TASK DETAILS: Your reply is to be the lines below, exactly as written, with images omitted.

::::::::

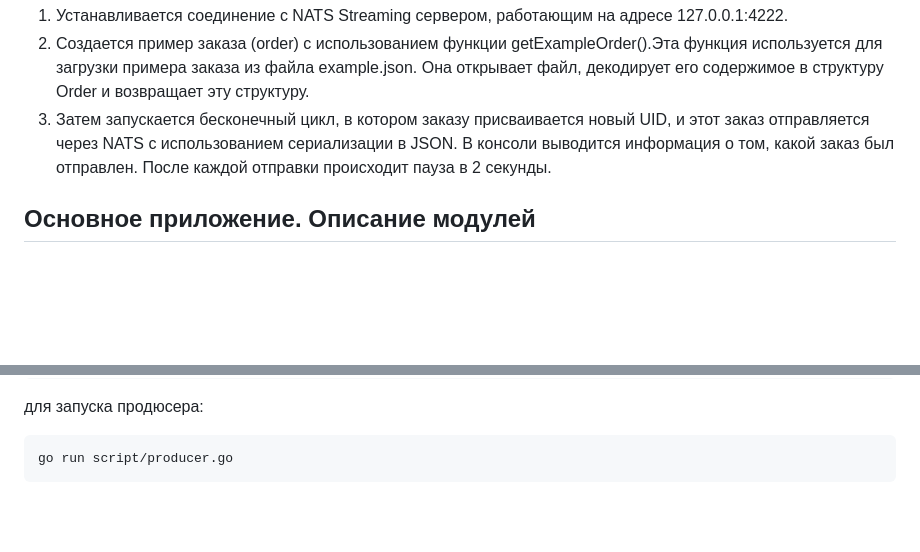
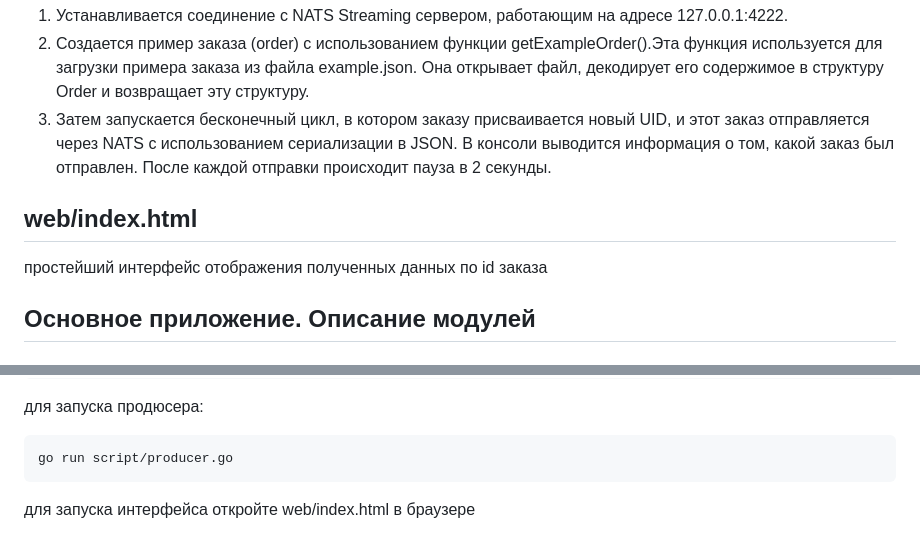
Before and after one commit to AhegaoHD/WBTL0, a Markdown page: README.md, 2 parts joined by grey strips. Rendered like a GitHub page; blank space fills up the shorter version.

````diff
--- a/README.md
+++ b/README.md
@@ -12,6 +12,8 @@
 2. Создается пример заказа (order) с использованием функции getExampleOrder().Эта функция используется для загрузки примера заказа из файла example.json. Она открывает файл, декодирует его содержимое в структуру Order и возвращает эту структуру.
 3. Затем запускается бесконечный цикл, в котором заказу присваивается новый UID, и этот заказ отправляется через NATS с использованием сериализации в JSON. В консоли выводится информация о том, какой заказ был отправлен. После каждой отправки происходит пауза в 2 секунды.
 
+## web/index.html
+простейший интерфейс отображения полученных данных по id заказа
 
 ## Основное приложение. Описание модулей
 
@@ -67,3 +69,4 @@ go run main.go
 ```bash
 go run script/producer.go
 ```
+для запуска интерфейса откройте web/index.html в браузере
````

::::::::

ANSWER SPACE:
Before and after one commit to AhegaoHD/WBTL0, a Markdown page: README.md, 2 parts joined by grey strips. Rendered like a GitHub page; blank space fills up the shorter version.

````diff
--- a/README.md
+++ b/README.md
@@ -12,6 +12,8 @@
 2. Создается пример заказа (order) с использованием функции getExampleOrder().Эта функция используется для загрузки примера заказа из файла example.json. Она открывает файл, декодирует его содержимое в структуру Order и возвращает эту структуру.
 3. Затем запускается бесконечный цикл, в котором заказу присваивается новый UID, и этот заказ отправляется через NATS с использованием сериализации в JSON. В консоли выводится информация о том, какой заказ был отправлен. После каждой отправки происходит пауза в 2 секунды.
 
+## web/index.html
+простейший интерфейс отображения полученных данных по id заказа
 
 ## Основное приложение. Описание модулей
 
@@ -67,3 +69,4 @@ go run main.go
 ```bash
 go run script/producer.go
 ```
+для запуска интерфейса откройте web/index.html в браузере
````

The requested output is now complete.